Authors+Show Affiliations

Department of Neurology and Neuromuscular Diseases, Timone Hospital, Boulevard Jean Moulin, 13005 Marseille, France. annie.verschueren@ap-hm.fr <annie.verschueren@ap-hm.fr>No affiliation info availableNo affiliation info availableNo affiliation info availableNo affiliation info availableNo affiliation info available

Pub Type(s)

Comparative Study
Journal Article

Language

eng

PubMed ID

15536613

Citation

Verschueren, Annie, et al. "Lewis-Sumner Syndrome and Multifocal Motor Neuropathy." Muscle & Nerve, vol. 31, no. 1, 2005, pp. 88-94.
Verschueren A, Azulay JP, Attarian S, et al. Lewis-Sumner syndrome and multifocal motor neuropathy.

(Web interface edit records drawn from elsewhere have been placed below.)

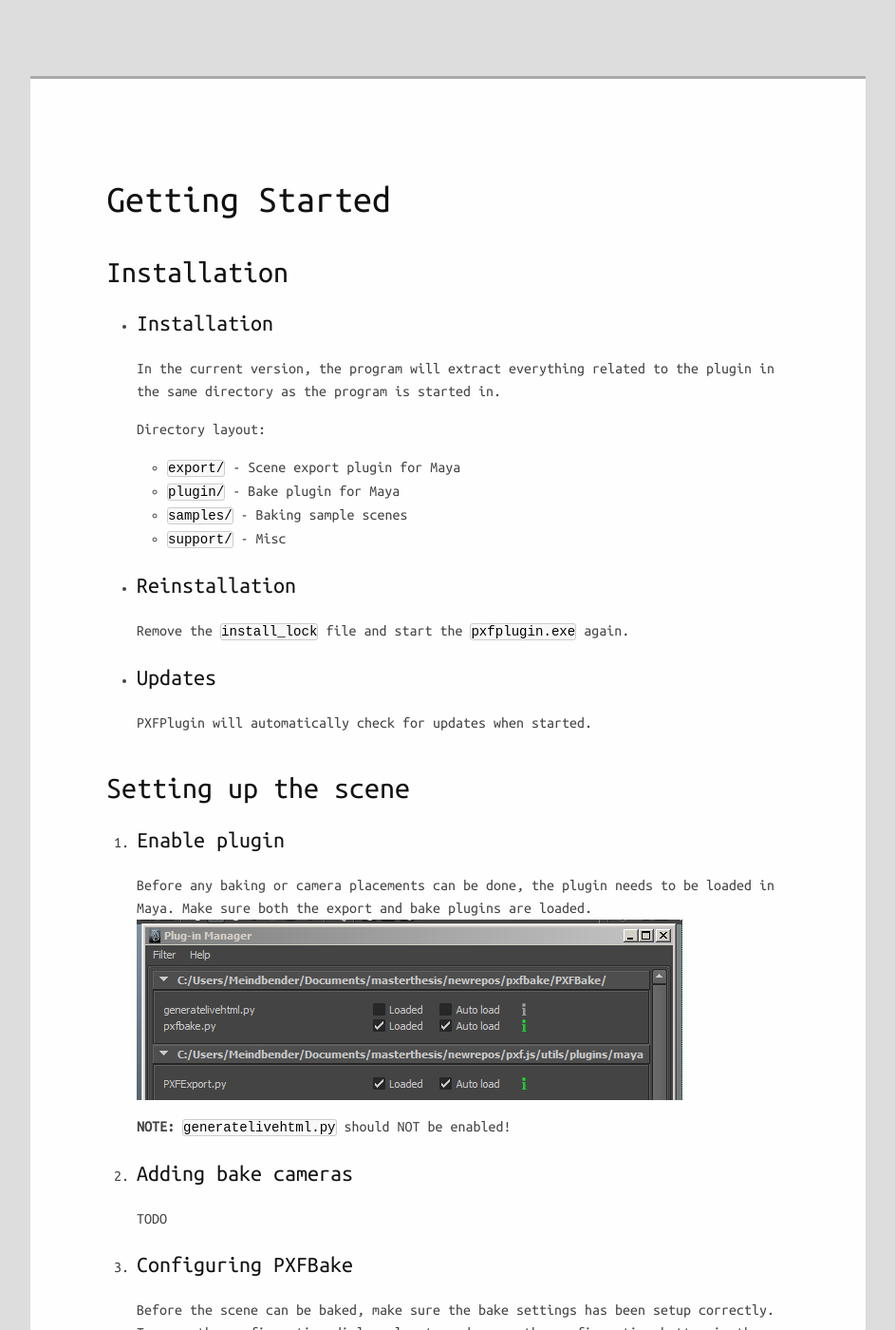
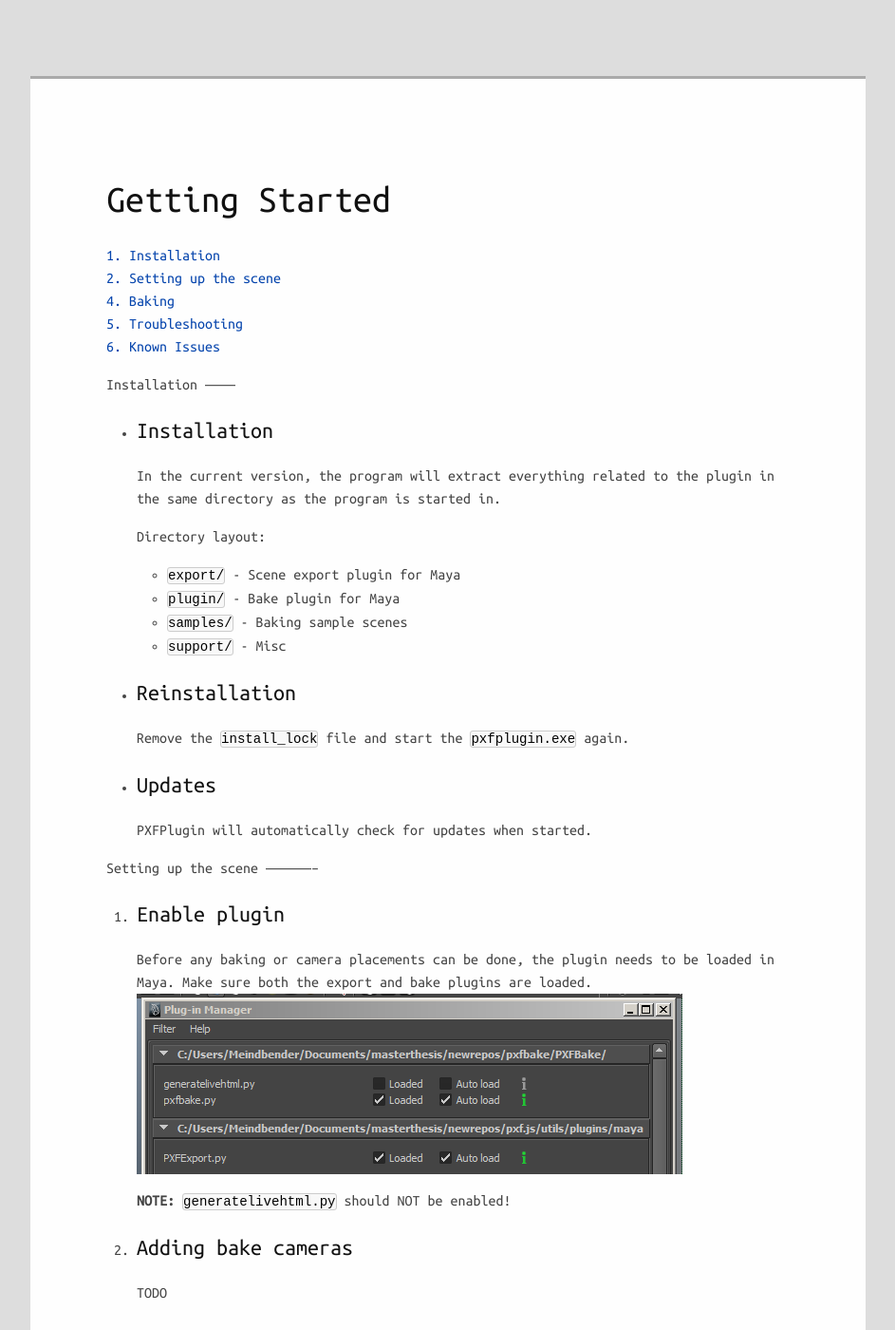
Before and after one commit to pxf/pxf.github.io, a Jekyll site: the page built from _posts/2012-06-15-Getting-Started.md, in a window 1280 px wide and 1400 px high. Shown: the whole window at 95% size, without its empty margins (168-1111 px from the left). Built offline with Jekyll 4.4.1, drawn with Linux system fonts in a browser that asks for light colours; Markdown is read by kramdown in place of the engine named in the settings; some of the changed text lies outside the part shown.

Commit message:
Added TOC to getting started document.

```diff
--- a/_posts/2012-06-15-Getting-Started.md
+++ b/_posts/2012-06-15-Getting-Started.md
@@ -7,6 +7,14 @@ categories: support
 Getting Started
 ===============
 
+[1. Installation](#Installation)<br/>
+[2. Setting up the scene](#Setup)<br/>
+[4. Baking](#Baking)<br/>
+[5. Troubleshooting](#Troubleshooting)<br/>
+[6. Known Issues](#Issues)
+
+
+<a id="Installation"></a>
 Installation
 ------------
 * ### Installation
@@ -27,7 +35,7 @@ Installation
 
 	PXFPlugin will automatically check for updates when started.
 
-
+<a id="Setup"></a>
 Setting up the scene
 --------------------
 1. ### Enable plugin
@@ -66,6 +74,7 @@ Setting up the scene
 
 	**NOTE:** Make sure to save the settings before baking the scene.
 
+<a id="Baking"></a>
 Baking
 ------
 1. ### Start baking
@@ -78,6 +87,11 @@ Baking
 
 	When the bake process has finished, a tiny web server will spawn and the default browser will automatically open the newly created 3D scene.
 
+<a id="Troubleshooting"/></a>
 Troubleshooting
 ---------------
 TODO
+
+<a id="Issues"/></a>
+Known Issues
+------------
```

Muscle Nerve. 2005;31(1):88-94.
Verschueren, A., Azulay, J. P., Attarian, S., Boucraut, J., Pellissier, J. F., & Pouget, J. (2005). Lewis-Sumner syndrome and multifocal motor neuropathy. Muscle & Nerve, 31(1), 88-94.
Verschueren A, et al. Lewis-Sumner Syndrome and Multifocal Motor Neuropathy. Muscle Nerve. 2005;31(1):88-94. PubMed PMID: 15536613.
* Article titles in AMA citation format should be in sentence-case
TY - JOUR T1 - Lewis-Sumner syndrome and multifocal motor neuropathy. AU - Verschueren,Annie, AU - Azulay,Jean Philippe, AU - Attarian,Shahram, AU - Boucraut,José, AU - Pellissier,Jean François, AU - Pouget,Jean, PY - 2004/11/13/pubmed PY - 2005/2/3/medline PY - 2004/11/13/entrez SP - 88 EP - 94 JF - Muscle & nerve JO - Muscle Nerve VL - 31 IS - 1 N2 - We compared the clinical, electrophysiological, laboratory, and pathological features of 13 patients with Lewis-Sumner syndrome (LSS) with those of 20 patients with multifocal motor neuropathy (MMN). LSS and MMN patients have several common clinical features: age at onset, weakness in the distribution of individual peripheral nerves, mild wasting, cramps and fasciculations, partial areflexia, and frequent stepwise disease course. Cerebrospinal fluid protein level was normal or slightly elevated, but always less than 100 mg/dl. Conduction blocks are the electrophysiological hallmarks of these two neuropathies, and no differences in distribution and number of blocks were found. Contrary to MMN, lower-limb involvement at onset was frequent in LSS but extension to the upper limbs was a frequent later feature of the disease. Cranial nerve involvement was noted in 4 LSS patients during relapses and absent in all MMN patients. The major distinguishing features were the clinical and electrophysiological sensory involvement in LSS, and the lack of anti-GM1 antibodies in LSS, whereas IgM anti-GM1 were found in 40% of MMN patients. Some LSS patients responded to steroid therapy, whereas this was ineffective in MMN. From these features, LSS can be considered an entity distinct from MMN, with its own clinical, laboratory, and electrophysiological characteristics, and as an intermediate link between chronic inflammatory demyelinating polyneuropathy and MMN. SN - 0148-639X UR - https://www.unboundmedicine.com/medline/citation/15536613/Lewis_Sumner_syndrome_and_multifocal_motor_neuropathy_ L2 - https://doi.org/10.1002/mus.20236 DB - PRIME DP - Unbound Medicine ER -